After that, I'll be taking a break for a few days and going hiking with some friends. Then I'll spending a week or so visiting more people to talk about rr and Pernosco. Looking forward to all of it!

Sunday, 10 June 2018

Crypto-Christians In Tech

This is not about cryptocurrencies; for that, watch this. Nor is it about cryptography. It's about the hidden Christians working in tech.

I sometimes get notes from Christian tech people thanking me for being open about my Christian commitment, because they feel that few of their colleagues are. That matches my experience, but it's a combination of factors: most tech people aren't Christians, but more are than you think — they're just not talking about it. Both of these are sad, but I expect the former. The latter is more problematic. I would encourage my brothers and sisters in tech to shine brighter. Here are some concerns I've had — or heard — over the years:

What can I do without being a jerk?
When asked what I did during the weekend, I say I worshiped the Creator. Sometimes I just say I went to church.
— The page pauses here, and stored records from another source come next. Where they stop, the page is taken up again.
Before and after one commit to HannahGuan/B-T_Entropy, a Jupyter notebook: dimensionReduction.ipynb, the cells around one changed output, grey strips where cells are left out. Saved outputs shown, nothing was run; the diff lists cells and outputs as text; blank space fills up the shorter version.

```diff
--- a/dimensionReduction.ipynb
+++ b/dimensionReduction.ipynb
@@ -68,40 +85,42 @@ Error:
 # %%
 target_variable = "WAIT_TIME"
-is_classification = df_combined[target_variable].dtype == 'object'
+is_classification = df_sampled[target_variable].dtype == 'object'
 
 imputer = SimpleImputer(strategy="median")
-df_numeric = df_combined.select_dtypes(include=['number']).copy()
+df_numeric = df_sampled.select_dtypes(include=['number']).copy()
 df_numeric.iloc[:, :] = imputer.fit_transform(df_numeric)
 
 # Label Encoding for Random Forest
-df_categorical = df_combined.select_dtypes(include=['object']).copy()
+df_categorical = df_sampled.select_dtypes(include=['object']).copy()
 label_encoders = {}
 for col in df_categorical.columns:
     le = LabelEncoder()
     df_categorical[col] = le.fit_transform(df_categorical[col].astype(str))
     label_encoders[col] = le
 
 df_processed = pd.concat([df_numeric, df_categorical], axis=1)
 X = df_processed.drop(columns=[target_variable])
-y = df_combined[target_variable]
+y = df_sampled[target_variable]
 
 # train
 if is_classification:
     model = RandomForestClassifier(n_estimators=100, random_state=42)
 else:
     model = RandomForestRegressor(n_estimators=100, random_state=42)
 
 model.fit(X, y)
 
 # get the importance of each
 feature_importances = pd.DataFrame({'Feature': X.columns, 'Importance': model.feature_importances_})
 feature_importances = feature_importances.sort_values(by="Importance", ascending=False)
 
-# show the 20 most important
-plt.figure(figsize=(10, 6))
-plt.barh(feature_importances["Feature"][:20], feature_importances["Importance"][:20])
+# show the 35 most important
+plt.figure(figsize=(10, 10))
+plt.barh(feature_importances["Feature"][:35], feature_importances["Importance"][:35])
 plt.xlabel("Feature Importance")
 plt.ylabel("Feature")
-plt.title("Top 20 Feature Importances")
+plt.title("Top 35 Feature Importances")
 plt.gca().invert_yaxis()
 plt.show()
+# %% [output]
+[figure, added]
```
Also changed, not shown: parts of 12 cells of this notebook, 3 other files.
Sometimes I write blog posts about Christ. People don't have to read them if they don't want to.

I used to put Christian quotes in my email signature, but I got bashed over that and decided it wasn't worth fighting over. Now my email signatures are obscured. Those who seek, find. I should try emoji.
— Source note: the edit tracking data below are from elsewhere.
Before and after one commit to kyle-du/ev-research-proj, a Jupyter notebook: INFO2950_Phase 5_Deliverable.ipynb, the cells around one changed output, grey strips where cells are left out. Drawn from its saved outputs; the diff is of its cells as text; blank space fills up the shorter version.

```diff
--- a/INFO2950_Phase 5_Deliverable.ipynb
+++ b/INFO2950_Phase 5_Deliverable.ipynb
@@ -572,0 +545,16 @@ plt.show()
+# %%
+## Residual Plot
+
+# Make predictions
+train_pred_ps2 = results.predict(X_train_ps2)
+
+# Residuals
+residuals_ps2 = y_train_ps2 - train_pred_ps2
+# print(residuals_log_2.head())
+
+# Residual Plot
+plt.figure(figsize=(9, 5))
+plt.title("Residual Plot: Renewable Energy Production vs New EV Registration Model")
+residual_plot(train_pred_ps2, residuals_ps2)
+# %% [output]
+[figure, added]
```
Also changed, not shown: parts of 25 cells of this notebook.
Sometimes I'm probably a jerk. Sorry!

Won't my career suffer?
It may. People I've worked with (but not closely) have told me they look down on me because I'm a Christian. Surely more have thought so, but not said so. But Jesus is super-clear that we need to take this on the chin and respond with love.

I don't want to be associated with THOSE OTHER Christians.
I know, right? This is a tough one because the easy path is to disavow Christians who embarrass us, but I think that is often a mistake. I could write a whole post about this, but Christians need unity and that sometimes means gritting our teeth and acknowledging our relationship with people who are right about Christ and wrong about everything else.

Another side of this is that if your colleagues only know of THOSE OTHER Christians (or perhaps just those who are particularly thick-skinned or combative), they need you to show them an alternative.

Woah, persecution!
No. Claiming I've ever experienced persecution would embarrass me among my brothers and sisters who really have.

People are generally very good about it, especially in person. People who are jerks about it generally turn out to be jerks to everyone. In the long run it will reduce the number of awkward conversations people have around you about how awful those Christians are, not knowing where you stand. But this is not about our comfort anyway.

What if I screw up and give people a bad impression?
Bad news: you will. Good news: if you were perfect, you might give people the false impression that Christianity is about being a good person (or worse, trying to make other people "good"). But of course it isn't: it's about us recognizing our sin, seeking reconciliation with people and God, and obtaining forgiveness through Christ; not just once, but every day. How can we demonstrate that if we never fail?